More than 20 million Americans have diabetes, according to the American Diabetes Association, and an estimated one-third of them have not been diagnosed and do not know they have the disease. The most common type of diabetes, type 2, occurs in adults, often as the result of obesity, resulting in the physician term "diabesity." Type 1, a more serious form of diabetes, typically emerges in children and young adults.

The newest drugs in this market include Merck's (up $0.07 to $52.76, Charts, Fortune 500) Januvia, as well as Byetta from Eli Lilly & Co (down $0.13 to $58.98, Charts, Fortune 500). of Indianapolis, and Amylin Pharmaceuticals (up $0.04 to $42.61, Charts) of San Diego. Merck, based in Whitehouse Station, N.J., praised Januvia for driving its first-quarter earnings, and Miller Tabak's Funtleyer estimated annual sales will peak at $1.7 billion in 2012.

But not all diabetes treatments are success stories. Pfizer's (down $0.01 to $27.31, Charts, Fortune 500) Exubera, the first form of insulin to be inhaled instead of injected, has had such a lackluster market debut that the New York-based company doesn't even break out sales in its earnings report.

The fate has yet to be determined for another potential drug - rimonabant from the French drug giant Sanofi-Aventis (down $0.45 to $46.13, Charts) - that has been eyed for diabetes but is being considered specifically as a weight loss drug. Advisers to the Food and Drug Administration will meet on June 13 to vote on whether the drug merits approval, and this non-binding vote will be considered by FDA regulators when they decide whether to approve the drug.

With all these new drugs, treatment for diabetes is stymied by the same problem facing cancer patients: the lack of a cure.

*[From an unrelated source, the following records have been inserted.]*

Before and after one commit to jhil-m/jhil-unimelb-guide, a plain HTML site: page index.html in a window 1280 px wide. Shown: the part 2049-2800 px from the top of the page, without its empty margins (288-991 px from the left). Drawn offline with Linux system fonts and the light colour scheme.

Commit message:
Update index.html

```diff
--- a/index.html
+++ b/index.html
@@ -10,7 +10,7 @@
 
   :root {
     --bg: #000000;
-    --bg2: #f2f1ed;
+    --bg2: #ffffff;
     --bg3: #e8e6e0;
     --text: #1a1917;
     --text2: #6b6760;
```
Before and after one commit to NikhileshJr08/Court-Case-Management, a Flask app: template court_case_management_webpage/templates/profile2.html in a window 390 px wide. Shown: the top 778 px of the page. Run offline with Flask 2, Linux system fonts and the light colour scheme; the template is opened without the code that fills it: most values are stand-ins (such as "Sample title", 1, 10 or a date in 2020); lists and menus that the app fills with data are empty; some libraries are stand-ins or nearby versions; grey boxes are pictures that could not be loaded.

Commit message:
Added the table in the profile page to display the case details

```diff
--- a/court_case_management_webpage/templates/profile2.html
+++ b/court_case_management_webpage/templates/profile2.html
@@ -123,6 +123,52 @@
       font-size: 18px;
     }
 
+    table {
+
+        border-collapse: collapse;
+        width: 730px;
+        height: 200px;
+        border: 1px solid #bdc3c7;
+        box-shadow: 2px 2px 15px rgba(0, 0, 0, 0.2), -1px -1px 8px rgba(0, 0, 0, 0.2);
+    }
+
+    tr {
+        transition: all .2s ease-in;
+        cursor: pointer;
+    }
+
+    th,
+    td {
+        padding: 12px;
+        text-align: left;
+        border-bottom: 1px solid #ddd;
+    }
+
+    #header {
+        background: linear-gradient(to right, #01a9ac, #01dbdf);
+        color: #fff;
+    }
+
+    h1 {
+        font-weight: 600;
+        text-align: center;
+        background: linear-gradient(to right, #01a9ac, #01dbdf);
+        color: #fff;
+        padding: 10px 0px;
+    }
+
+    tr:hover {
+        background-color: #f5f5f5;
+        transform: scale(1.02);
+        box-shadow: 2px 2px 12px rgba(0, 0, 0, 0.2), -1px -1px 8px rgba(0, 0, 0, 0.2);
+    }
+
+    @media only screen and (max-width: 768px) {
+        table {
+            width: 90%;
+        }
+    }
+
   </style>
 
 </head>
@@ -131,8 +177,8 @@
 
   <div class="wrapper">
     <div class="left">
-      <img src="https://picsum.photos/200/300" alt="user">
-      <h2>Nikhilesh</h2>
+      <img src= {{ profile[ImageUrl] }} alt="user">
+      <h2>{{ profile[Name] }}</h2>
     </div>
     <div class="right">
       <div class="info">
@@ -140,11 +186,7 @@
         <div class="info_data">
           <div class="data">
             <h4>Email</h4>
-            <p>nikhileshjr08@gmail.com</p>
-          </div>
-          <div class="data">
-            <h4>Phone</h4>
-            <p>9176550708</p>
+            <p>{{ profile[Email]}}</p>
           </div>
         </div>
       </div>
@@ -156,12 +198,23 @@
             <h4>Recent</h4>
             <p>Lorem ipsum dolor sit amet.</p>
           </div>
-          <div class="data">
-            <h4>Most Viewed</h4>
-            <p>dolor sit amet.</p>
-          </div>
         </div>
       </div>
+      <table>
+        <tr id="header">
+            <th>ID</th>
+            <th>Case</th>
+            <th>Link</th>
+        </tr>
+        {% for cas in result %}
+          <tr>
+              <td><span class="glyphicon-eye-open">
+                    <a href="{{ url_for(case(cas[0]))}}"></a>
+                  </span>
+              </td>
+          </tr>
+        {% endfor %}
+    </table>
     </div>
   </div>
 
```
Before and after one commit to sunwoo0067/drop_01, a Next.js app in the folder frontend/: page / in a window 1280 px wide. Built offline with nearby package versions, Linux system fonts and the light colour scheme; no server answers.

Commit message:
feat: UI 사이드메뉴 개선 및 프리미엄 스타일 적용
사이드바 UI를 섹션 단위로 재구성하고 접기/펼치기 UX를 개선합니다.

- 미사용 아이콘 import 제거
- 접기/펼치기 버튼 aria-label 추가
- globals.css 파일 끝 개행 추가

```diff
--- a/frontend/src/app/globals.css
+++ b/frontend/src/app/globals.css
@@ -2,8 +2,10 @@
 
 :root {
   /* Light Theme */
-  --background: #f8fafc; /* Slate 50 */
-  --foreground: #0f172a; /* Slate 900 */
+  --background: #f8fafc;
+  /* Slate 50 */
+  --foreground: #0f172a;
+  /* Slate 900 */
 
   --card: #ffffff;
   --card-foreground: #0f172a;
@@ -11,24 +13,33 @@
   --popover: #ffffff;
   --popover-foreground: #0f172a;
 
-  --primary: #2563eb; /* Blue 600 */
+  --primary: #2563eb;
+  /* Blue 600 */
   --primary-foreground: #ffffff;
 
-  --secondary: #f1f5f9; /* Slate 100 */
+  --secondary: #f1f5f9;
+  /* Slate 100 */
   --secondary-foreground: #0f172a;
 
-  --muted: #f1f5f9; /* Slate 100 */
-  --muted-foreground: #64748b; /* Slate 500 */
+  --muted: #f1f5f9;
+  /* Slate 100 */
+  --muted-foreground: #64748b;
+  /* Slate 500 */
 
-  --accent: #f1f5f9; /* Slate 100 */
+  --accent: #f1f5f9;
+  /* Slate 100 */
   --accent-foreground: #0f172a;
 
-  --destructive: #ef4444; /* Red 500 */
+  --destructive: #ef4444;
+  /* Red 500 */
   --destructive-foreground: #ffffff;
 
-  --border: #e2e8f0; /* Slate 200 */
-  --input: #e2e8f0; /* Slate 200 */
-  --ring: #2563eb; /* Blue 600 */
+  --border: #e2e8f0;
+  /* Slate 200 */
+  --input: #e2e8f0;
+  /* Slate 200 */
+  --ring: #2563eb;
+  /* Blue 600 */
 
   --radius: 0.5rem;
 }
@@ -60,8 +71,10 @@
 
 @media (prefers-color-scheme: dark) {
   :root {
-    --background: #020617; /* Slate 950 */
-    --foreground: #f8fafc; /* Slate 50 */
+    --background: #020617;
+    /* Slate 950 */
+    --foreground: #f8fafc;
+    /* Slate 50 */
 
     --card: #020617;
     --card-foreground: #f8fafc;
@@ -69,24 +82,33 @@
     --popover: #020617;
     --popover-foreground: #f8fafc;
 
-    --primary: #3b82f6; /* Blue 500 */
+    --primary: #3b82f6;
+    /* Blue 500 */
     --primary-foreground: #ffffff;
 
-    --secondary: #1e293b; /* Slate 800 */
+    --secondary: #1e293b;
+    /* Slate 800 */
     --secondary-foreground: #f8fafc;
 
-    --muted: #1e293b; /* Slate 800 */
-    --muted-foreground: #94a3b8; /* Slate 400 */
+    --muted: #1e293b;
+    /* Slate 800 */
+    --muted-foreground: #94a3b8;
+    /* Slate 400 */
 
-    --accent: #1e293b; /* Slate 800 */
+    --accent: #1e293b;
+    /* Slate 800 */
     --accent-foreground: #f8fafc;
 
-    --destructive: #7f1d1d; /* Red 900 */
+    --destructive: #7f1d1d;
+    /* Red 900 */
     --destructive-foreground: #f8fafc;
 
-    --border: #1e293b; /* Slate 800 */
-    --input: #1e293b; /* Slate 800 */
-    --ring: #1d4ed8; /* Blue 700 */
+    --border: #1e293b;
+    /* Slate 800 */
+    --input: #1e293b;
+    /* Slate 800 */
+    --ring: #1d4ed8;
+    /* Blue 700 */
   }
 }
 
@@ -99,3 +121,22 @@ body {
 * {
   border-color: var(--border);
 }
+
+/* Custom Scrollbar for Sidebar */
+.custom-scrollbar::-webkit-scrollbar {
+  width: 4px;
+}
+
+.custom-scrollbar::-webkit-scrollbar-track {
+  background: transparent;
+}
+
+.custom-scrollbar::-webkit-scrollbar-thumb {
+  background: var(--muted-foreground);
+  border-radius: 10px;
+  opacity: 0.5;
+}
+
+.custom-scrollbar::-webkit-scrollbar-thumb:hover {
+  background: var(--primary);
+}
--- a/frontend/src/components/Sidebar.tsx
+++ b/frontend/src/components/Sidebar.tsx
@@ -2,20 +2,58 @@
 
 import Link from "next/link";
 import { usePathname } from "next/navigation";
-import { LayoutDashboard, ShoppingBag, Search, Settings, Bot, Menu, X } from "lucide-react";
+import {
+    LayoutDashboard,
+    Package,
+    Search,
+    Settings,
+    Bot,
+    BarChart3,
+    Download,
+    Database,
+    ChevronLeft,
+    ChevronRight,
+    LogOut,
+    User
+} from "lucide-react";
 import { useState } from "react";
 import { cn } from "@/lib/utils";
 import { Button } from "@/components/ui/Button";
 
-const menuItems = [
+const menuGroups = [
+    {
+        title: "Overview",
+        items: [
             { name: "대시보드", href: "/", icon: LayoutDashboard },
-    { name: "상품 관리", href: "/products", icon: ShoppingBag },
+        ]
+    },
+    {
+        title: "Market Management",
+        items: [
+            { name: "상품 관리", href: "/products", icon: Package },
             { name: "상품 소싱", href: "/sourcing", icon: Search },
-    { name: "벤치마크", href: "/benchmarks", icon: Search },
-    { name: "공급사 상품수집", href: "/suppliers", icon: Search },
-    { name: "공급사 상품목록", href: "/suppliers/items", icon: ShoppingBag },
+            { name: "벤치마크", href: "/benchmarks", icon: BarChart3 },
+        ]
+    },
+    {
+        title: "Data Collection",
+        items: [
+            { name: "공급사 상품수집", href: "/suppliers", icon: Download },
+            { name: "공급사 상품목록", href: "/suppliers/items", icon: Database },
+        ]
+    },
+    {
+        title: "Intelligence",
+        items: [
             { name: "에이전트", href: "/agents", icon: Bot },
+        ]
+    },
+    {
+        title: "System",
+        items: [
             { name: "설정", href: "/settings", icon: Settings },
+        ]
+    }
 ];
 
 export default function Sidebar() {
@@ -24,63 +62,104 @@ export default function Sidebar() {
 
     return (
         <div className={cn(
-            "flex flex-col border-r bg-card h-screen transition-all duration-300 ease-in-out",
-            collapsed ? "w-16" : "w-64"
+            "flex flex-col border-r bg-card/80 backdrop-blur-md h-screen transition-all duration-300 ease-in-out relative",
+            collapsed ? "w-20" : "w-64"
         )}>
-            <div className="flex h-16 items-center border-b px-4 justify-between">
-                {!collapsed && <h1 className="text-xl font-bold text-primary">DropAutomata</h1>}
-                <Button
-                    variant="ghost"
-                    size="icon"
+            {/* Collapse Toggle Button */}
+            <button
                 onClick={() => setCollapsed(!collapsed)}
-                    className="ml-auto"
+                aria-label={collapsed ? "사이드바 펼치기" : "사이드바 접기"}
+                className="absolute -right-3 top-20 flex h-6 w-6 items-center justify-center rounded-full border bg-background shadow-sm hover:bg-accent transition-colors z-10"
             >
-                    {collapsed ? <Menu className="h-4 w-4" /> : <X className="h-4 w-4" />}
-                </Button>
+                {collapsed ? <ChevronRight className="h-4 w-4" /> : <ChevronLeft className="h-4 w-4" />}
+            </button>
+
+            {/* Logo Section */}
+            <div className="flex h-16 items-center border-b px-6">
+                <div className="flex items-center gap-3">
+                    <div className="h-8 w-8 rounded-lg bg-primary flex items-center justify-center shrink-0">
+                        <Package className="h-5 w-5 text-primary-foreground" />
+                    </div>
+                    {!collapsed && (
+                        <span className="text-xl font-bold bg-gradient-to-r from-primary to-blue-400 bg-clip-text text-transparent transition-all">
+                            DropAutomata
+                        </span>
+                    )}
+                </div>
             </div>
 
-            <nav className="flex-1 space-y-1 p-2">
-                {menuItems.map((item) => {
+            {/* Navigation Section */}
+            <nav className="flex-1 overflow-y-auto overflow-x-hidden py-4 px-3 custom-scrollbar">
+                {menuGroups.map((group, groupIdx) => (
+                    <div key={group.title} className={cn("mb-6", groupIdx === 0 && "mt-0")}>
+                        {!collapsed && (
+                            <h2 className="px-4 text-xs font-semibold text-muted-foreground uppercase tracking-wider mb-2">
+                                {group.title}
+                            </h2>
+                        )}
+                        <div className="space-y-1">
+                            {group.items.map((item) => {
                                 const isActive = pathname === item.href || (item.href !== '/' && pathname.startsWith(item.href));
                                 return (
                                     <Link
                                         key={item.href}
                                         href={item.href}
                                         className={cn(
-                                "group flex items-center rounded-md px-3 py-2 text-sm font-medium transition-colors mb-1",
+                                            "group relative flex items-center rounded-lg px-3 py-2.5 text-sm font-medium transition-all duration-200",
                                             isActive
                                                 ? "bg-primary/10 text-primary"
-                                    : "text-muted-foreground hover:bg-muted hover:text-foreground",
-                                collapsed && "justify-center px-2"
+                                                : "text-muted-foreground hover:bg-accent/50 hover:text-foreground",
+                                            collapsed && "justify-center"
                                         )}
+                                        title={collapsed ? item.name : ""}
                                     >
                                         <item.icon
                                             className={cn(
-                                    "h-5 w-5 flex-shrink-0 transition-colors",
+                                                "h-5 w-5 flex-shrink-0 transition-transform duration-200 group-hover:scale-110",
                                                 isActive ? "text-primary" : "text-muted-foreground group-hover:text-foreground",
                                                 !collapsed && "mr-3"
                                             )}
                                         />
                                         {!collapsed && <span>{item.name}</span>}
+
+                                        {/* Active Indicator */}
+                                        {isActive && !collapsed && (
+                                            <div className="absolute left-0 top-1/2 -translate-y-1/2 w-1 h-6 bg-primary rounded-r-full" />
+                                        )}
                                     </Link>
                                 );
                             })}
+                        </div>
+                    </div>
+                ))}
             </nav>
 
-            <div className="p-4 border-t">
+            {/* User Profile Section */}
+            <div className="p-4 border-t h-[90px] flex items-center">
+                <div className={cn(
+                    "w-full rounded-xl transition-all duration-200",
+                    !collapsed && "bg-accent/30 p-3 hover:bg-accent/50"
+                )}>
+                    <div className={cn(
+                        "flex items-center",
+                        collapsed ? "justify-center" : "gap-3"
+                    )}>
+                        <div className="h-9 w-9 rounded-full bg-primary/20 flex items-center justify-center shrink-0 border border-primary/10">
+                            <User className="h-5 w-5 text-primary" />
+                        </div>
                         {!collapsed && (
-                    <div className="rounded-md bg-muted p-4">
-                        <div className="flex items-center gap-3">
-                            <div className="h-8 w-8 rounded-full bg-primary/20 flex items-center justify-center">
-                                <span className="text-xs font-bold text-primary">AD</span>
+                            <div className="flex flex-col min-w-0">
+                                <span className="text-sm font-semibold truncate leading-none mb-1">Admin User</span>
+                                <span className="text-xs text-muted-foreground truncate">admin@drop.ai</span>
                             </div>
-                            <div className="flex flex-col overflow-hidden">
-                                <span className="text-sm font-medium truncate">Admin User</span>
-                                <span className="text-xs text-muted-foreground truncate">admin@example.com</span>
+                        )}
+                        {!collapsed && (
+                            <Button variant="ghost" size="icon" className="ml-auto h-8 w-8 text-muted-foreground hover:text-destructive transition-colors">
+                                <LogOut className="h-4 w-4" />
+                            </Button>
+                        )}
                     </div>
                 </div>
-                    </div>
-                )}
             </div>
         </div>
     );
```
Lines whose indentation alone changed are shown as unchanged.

"There's still no magic bullet for the disease, for type 1 and type 2," said Funtleyder. "There's no cure." Top of page